We have a new understanding (by closely watching the results coming in from the Canvass)… the importance of a strong Membership committee (which we don’t have), the importance of Canvassing new members… and the loss represented by members or regular attendees who are disconnecting from the church.
Finally (again)… its terribly important to keep large donors in-the-loop with personal briefings and emails, so they don’t feel they are carrying the ball alone… and that the smaller guys are sharing the load.
President, First Universalist Church, Rockland, ME
Frank – Thanks for your comments. I especially like your mention of keeping large donors in the loop. It is important for them to know that, as they lead the financial way, others are contributing their fair share as well. Every year, regardless of your approach to the annual budget drive (stewardship conversations, neighborhood meetings, commitment Sunday, etc) these large donors should always be asked to participate in a stewardship conversation with a visiting steward.
What was the outcome of your most recent annual budget drive? Did the total financial commitments (pledges) match the previous year? Was the total larger than the previous year? Was the total lower than last year? Did the total exceed your goal? Meet your goal? Fall short of your goal? What is your current financial commitment average? What is the median amount?
In my second year of Stewardship Committee work, first year as Chair. An analysis of past pledges revealed (235 members, 180 pledge units) 40% of pledge revenue came from top 10% of givers. The top 10% gave 4X the average and almost 6X the median. Top 40% of givers generated 80%. Bottom 60% gave 20%. Average pledge – 150% of median pledge. Our goal is to elevate 10-15 of the pledge units previously in the bottom 60% from median givers to average givers and to expand the top 10% givers by 3-8 pledge units. Helping our members realize their leadership role in the direction and future of our Fellowship will, hopefully, generate the ownership perspective necessary for expanded financial responsibility. Utilizing multiple communication methods over a pledging “season” as opposed to a single event helps make the message less overwhelming. Being open to questions and proposals facilitates inclusiveness.
Questions. 85% of our Fellowship’s total revenue comes from pledges. Is that consistent with the experience of other small-medium congregations?
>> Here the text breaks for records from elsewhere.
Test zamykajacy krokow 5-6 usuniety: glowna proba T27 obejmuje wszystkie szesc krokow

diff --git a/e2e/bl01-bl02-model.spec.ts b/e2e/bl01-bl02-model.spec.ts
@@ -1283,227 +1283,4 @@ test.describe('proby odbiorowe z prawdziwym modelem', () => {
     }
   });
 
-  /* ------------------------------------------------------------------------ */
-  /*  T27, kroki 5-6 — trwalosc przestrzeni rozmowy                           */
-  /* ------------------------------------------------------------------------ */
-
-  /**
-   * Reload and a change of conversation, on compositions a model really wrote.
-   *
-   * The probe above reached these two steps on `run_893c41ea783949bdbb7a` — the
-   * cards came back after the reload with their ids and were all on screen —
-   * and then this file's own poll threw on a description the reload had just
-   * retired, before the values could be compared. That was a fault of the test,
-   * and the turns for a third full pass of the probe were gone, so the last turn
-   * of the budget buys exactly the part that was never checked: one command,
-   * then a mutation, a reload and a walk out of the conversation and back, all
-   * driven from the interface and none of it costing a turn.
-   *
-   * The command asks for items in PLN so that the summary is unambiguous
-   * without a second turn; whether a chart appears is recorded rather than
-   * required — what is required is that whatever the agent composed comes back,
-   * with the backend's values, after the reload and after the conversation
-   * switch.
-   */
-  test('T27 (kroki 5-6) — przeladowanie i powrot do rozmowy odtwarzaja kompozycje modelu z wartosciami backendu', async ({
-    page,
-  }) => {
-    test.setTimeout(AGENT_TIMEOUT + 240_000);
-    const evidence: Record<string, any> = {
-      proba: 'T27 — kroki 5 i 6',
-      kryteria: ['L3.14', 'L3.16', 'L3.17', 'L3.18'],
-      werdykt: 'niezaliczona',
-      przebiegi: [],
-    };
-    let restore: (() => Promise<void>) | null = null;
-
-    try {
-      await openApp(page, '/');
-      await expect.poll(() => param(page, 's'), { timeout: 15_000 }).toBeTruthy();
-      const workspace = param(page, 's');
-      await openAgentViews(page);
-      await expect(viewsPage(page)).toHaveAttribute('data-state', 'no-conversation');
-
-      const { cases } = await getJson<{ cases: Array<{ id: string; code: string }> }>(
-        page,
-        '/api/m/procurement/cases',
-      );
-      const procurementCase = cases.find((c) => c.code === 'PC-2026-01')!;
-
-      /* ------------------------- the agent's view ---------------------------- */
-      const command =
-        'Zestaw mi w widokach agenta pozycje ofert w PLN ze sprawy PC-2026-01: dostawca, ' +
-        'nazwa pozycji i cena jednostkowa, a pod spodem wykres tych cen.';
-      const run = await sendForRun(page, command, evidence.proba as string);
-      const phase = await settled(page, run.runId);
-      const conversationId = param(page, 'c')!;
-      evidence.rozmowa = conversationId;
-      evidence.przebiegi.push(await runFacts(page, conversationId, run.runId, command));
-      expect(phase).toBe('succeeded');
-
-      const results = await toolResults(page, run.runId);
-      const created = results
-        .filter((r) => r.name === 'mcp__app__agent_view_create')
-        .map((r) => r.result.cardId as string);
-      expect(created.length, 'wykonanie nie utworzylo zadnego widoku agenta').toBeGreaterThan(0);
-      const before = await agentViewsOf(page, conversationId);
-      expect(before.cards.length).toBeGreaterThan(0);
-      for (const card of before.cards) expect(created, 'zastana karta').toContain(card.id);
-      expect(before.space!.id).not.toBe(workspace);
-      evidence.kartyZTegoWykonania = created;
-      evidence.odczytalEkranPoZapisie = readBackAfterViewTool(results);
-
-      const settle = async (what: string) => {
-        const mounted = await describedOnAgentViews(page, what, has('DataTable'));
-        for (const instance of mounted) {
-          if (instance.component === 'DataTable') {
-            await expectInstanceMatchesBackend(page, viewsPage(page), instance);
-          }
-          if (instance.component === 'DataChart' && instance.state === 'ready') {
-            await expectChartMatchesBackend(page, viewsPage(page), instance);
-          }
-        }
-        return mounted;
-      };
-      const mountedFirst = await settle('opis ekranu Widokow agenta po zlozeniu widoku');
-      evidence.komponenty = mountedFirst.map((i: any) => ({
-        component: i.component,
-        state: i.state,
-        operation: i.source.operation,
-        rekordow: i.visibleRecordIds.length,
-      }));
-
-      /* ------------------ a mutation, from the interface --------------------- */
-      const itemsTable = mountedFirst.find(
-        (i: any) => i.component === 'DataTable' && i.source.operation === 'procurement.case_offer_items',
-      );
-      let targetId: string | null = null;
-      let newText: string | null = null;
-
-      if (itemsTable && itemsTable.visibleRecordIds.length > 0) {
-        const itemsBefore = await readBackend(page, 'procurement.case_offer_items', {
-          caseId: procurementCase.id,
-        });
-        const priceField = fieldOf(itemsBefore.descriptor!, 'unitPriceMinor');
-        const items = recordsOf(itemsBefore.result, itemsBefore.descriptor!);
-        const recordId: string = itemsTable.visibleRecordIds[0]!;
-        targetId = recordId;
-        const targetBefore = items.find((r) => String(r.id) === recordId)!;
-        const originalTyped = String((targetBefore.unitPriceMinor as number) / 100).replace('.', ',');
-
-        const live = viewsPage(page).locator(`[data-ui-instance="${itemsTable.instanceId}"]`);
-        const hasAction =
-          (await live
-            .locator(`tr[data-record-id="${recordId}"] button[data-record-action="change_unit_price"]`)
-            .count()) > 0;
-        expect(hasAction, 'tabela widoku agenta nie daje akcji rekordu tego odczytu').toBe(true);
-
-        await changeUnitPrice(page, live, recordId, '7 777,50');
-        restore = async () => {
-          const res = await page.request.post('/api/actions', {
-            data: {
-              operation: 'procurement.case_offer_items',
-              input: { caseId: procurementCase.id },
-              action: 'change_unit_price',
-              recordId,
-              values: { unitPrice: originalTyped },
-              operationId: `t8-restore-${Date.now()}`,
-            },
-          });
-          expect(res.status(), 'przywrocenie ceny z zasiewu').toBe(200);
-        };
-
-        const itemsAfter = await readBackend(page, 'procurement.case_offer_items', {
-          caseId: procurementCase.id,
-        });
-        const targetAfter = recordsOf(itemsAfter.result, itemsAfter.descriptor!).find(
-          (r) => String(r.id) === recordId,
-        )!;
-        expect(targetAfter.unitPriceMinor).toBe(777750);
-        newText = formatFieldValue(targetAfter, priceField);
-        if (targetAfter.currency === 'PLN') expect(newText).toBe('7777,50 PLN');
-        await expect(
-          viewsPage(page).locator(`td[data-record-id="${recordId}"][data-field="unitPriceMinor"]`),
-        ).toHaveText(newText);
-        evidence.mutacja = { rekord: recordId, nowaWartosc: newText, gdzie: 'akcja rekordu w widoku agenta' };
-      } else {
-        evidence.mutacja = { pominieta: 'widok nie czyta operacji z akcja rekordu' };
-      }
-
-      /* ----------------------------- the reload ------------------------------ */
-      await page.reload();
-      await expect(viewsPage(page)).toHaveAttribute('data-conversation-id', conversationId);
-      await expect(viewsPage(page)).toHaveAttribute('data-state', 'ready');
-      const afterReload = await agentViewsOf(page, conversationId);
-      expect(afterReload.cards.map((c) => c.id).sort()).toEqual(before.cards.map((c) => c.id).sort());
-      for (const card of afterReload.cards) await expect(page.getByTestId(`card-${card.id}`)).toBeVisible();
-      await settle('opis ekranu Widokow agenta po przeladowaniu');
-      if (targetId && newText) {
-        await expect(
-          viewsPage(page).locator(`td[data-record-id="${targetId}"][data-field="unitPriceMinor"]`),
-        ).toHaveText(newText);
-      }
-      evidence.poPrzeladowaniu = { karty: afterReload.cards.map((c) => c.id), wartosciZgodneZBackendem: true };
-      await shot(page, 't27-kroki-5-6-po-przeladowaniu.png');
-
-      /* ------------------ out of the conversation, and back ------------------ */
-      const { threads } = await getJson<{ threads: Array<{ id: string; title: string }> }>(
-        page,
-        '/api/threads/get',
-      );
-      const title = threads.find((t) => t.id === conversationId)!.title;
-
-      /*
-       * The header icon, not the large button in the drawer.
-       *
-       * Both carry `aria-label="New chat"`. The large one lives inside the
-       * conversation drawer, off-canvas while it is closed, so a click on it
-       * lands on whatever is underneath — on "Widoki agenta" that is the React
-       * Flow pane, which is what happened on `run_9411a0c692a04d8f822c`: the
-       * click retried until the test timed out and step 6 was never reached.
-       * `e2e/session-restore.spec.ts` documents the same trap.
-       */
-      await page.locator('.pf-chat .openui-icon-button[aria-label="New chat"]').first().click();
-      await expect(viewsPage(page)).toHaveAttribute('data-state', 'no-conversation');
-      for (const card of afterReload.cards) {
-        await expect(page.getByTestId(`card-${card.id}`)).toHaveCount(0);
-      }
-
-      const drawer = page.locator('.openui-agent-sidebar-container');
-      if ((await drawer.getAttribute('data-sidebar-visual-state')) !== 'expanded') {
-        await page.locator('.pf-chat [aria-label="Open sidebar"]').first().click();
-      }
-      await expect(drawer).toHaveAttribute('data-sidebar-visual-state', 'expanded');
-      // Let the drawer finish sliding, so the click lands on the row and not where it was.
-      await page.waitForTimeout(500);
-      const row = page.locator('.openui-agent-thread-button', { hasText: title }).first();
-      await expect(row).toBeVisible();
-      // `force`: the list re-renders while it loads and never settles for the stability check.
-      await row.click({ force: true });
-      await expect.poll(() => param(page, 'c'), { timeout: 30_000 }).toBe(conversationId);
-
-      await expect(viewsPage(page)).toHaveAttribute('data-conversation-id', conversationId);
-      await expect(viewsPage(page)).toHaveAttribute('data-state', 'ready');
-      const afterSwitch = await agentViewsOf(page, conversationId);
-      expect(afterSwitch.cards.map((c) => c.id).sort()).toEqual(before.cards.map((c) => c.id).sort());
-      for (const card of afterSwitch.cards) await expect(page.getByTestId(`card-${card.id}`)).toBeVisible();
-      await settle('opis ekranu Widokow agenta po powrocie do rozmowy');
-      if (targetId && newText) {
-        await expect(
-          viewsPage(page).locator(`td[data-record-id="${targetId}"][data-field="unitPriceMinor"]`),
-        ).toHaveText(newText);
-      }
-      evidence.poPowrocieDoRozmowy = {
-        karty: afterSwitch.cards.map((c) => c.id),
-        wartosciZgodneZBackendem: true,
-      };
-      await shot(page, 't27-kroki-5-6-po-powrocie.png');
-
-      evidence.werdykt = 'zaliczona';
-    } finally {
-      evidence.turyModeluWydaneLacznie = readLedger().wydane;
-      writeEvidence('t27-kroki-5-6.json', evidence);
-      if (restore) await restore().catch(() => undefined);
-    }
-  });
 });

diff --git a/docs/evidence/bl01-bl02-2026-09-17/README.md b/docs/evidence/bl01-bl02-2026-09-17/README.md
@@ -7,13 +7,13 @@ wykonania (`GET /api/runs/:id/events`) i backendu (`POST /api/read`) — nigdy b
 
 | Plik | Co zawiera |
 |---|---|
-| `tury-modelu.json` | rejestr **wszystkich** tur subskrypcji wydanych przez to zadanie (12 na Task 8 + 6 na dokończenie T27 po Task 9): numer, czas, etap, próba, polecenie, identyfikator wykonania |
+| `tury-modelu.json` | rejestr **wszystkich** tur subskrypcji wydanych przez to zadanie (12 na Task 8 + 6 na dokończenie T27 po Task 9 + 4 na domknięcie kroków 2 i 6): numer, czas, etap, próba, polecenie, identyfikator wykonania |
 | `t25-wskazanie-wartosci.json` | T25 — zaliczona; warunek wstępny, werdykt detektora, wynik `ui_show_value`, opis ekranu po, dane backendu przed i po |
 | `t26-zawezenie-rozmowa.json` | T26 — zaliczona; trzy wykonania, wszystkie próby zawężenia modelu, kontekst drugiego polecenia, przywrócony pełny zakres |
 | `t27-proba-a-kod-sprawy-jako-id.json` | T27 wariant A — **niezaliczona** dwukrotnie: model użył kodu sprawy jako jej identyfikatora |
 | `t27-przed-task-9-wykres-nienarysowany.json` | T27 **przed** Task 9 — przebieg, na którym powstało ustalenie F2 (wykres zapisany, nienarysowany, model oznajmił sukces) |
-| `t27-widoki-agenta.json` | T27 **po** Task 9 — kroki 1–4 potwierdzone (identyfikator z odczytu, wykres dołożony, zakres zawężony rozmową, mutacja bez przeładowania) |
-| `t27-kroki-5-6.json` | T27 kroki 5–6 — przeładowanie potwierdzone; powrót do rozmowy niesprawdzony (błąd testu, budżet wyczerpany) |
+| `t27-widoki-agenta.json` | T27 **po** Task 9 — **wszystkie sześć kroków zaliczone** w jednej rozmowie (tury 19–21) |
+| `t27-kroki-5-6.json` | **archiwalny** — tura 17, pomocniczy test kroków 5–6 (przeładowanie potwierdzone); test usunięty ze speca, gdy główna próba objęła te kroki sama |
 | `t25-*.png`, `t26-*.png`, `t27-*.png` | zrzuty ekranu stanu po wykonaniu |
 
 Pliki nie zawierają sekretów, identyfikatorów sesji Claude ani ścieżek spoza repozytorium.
Are there any examples of pledge revenues varying substantially from the 2% of total members’ income that has been cited? Pledges received in a time period other than their designated pledge fiscal year confuses pledge performance analysis. Any remedies?